Man am I glad those days are behind me(no pun intended). I don’t care that my recumbent doesn’t climb as fast as my Klein or A L A N road bike,don’t get me wrong I love bikes OF ANY KIND.
But my first Recumbent Century was just mind boggling and incredibly relaxing!
My First Recumbent
In comes The Lightning P-38 Recumbent!
I had been riding it for about six months before The Montauk Century!
I was very nervous about doing a century on it. I basically took it at a very moderate pace. As I rode through the first fifty miles I was totally relaxed and really enjoying sitting in a really comfortable seat for a change. Sure I guess it doesn’t climb as well as an upright but there are no real hills for the first 90 miles! As i pulled into the rest stop at the 60 mile point the Friendly’s in Patchouge,LI,for those of you that remember back that far!
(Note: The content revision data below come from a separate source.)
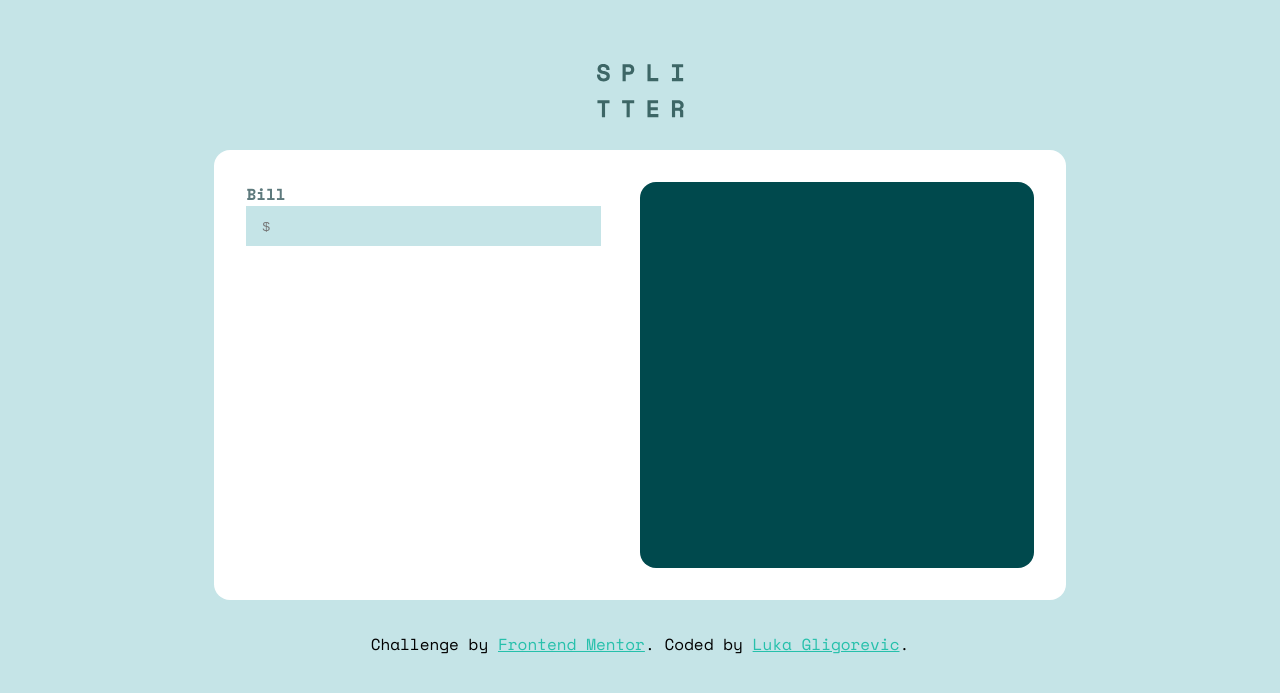
Repository: gligor99/tip-fmentor
Page: /
These files come from the project's save history. The page is drawn as it stood at one moment and after a run of saves; the edit follows.
The browser window is 1280 px wide. The pictures show the whole page.
The project was rebuilt for these pictures with package versions that can differ from the ones it lists, and the page was loaded fresh each time.

Above is the page before, as saved 2021-11-26 21:35:51.

After the next 2 saves:
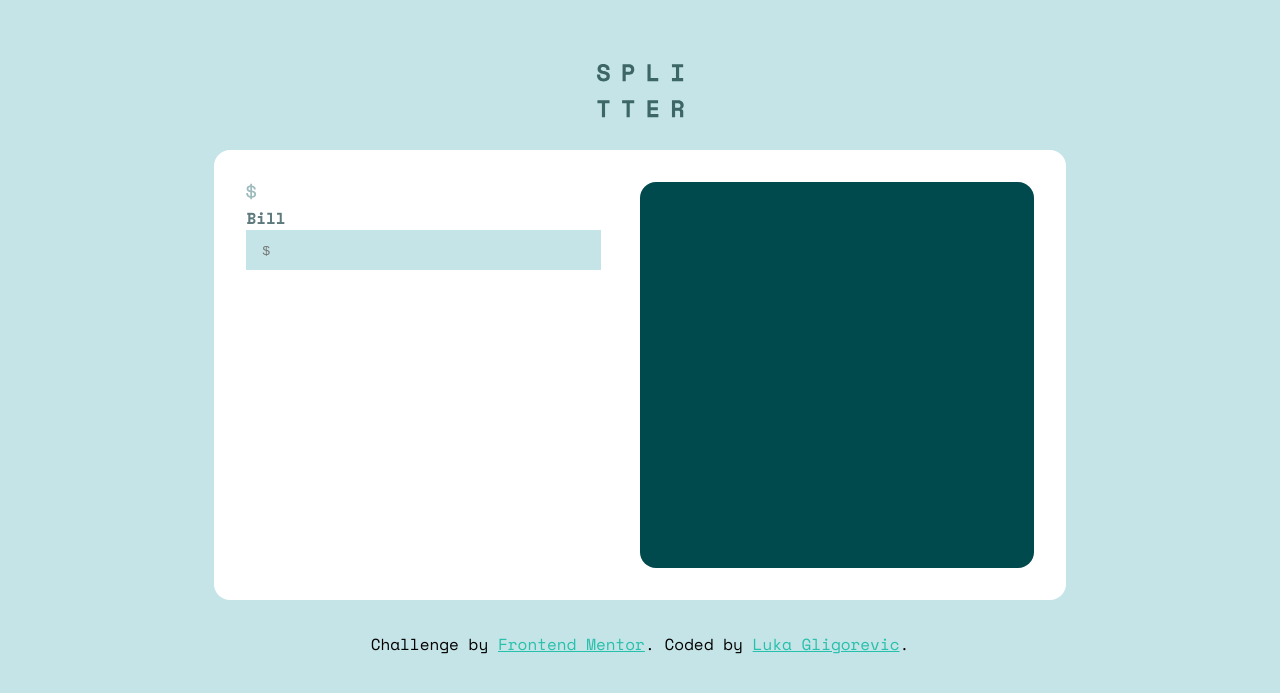
The 2 saves are shown as one change because 1 did not build or start.
The last was saved 105 s later.
--- a/src/components/Tipper.tsx
+++ b/src/components/Tipper.tsx
@@ -1,7 +1,12 @@
+import iconDollar from '../assets/icon-dollar.svg'
+
 const Tipper = () => {
   return (
     <section className="container">
       <div className="left-side">
+          <div className="input-div">
+              <img src={iconDollar} alt="" />
+          </div>
           <label className="tipper-title" htmlFor="bill">Bill</label>
           <input className="bill-input" type="number" name="bill" placeholder="$" />
       </div>
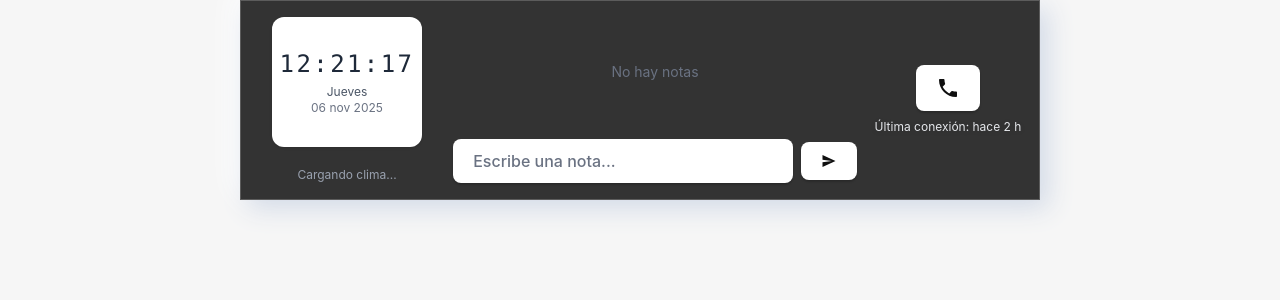
Repository: CodeByEvans/my-romantic-widget
Page: /
These files come from the project's save history. The page is drawn as it stood at one moment and after a run of saves; the edit follows.
The browser window is 1280 px wide. The pictures show the whole page.
The page's requests for data from a server got no answer. The project was rebuilt for these pictures with package versions that can differ from the ones it lists, and the page was loaded fresh each time. No one was signed in, and anything a server would have sent is missing. Also part of the build but not shown: vite.config.ts.

Above is the page before, as saved 2025-11-06 14:25:54.

After the next 3 saves:
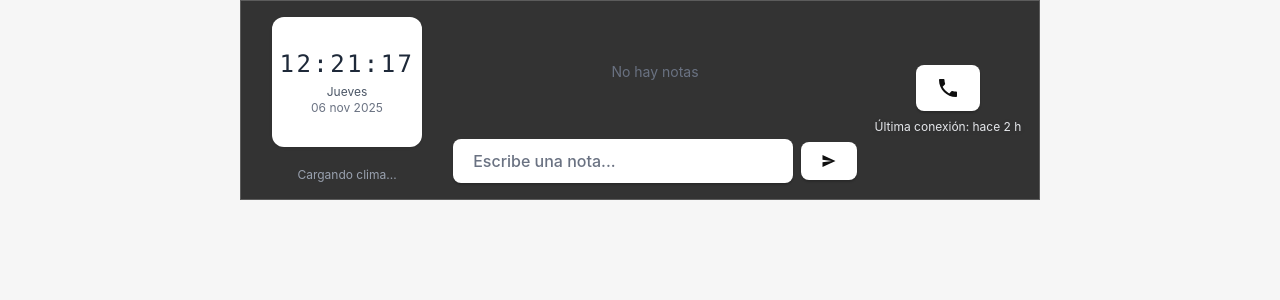
The 3 saves are shown as one change because they came seconds apart.
The last was saved 49 s later.
--- a/src/App.tsx
+++ b/src/App.tsx
@@ -10,7 +10,7 @@ function App() {
     <main
       data-tauri-drag-region
       className="w-[800px] h-[200px] mx-auto flex items-center justify-between gap-4
-             bg-[#2f2f2f]/98 backdrop-blur-4xl backdrop-saturate-150 border border-white/20 shadow-[8px_8px_25px_#d1d9e6,-8px_-8px_25px_#ffffff]
+             bg-[#2f2f2f]/98 backdrop-blur-4xl backdrop-saturate-150 border border-white/20
              p-4 text-gray-800"
     >
       {/* Clima + Reloj */}
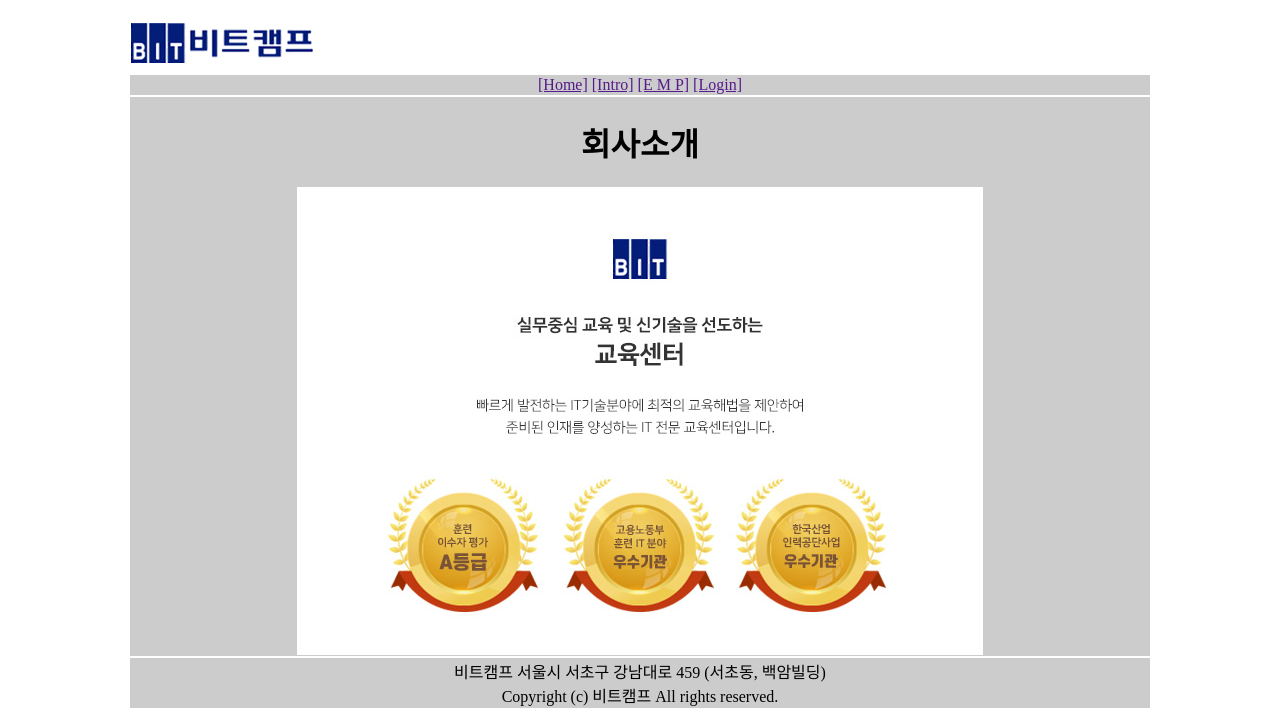
Repository: Lee-seongBeom/bitclass
Page: http://localhost/web09/?title=main
These files come from the project's save history. The page is drawn as it stood at one moment and after the next save; the edit follows.
The browser window is 1280 px wide. The pictures show the whole page.
The page is served by Tomcat 9.

Above is the page before, as saved 2020-07-08 01:21:44.

After the next save:
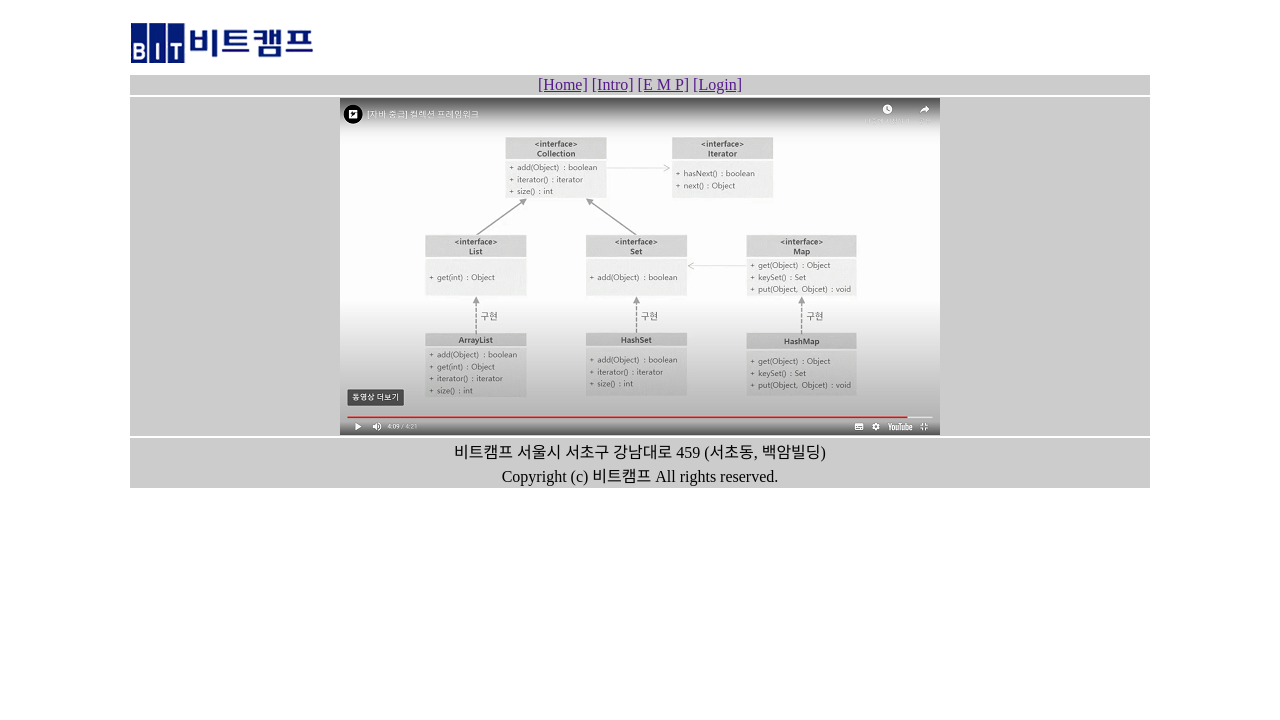
Saved 19 s later.
--- a/web/web09/WebContent/index.jsp
+++ b/web/web09/WebContent/index.jsp
@@ -21,7 +21,7 @@
 		</tr>
 		<tr align="center" bgcolor="#cccccc">
 			<td>
-				<jsp:include page="intro.jsp"></jsp:include>
+				<jsp:include page="main.jsp"></jsp:include>
 			</td>
 		</tr>
 		<tr align="center" bgcolor="#cccccc">

After the save that followed:
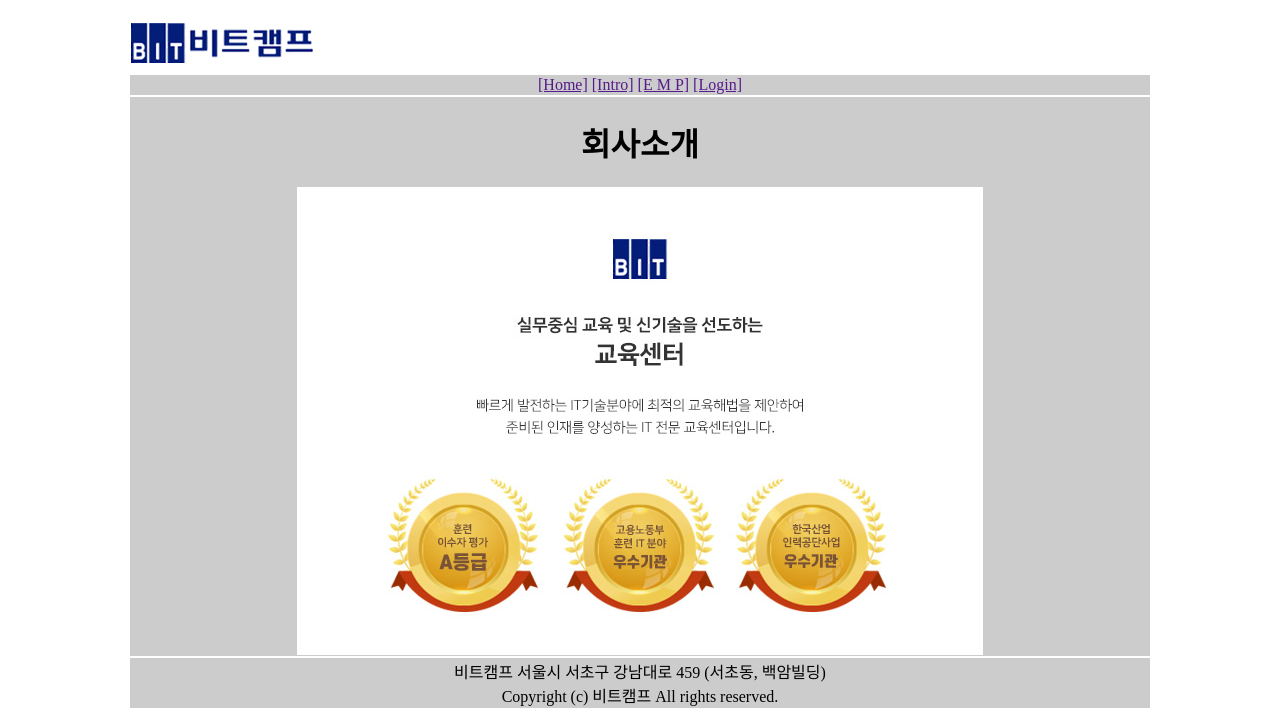
Saved 14 s later.
--- a/web/web09/WebContent/index.jsp
+++ b/web/web09/WebContent/index.jsp
@@ -21,7 +21,7 @@
 		</tr>
 		<tr align="center" bgcolor="#cccccc">
 			<td>
-				<jsp:include page="main.jsp"></jsp:include>
+				<jsp:include page="intro.jsp"></jsp:include>
 			</td>
 		</tr>
 		<tr align="center" bgcolor="#cccccc">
I watched everyone stretching,touching toes and passed out on the lawn, seemed like total misery.I continued sitting on my bent and became very alarmed when I realized that nothing hurt, NOTHING, Not even my crotch!
“Sorry to interrupt. But this just in….Breaking Story from the UMP news room …..See New York City in a totally new way,here’s the link
Recumbent Cycling Tours NYC
Back to the century….
Is this Possible?
I sat on my Lightning and stared at everyone for little while longer and realized that I could just keep on going, nothing hurt! I did the rest of the ride with no stops.Straight through all the Hampton’s one after the other. I got to my favorite section of roadway from Amagansett to Montauk and just went full out through the flat section and then those great rollers.I flew down the last hill into Montauk……WOW!
I could not believe how relaxed my body was after a 100 mile ride on a recumbent!
Since that first Recumbent Century I’ve done the ride many more times on my Easyracers Goldrush Replica (GRR) with front fairing and full body sock. With this amazingly fast and comfortable Recumbent Bicycle I’ve posted times that are just incredible for me, 4hr 20 Minutes from Babylon to Montauk ,100 miles!
I always arrive in Montauk alone, before the food is out while the staff is still scurrying around getting ready for the riders to come in, kinda anti-climatic!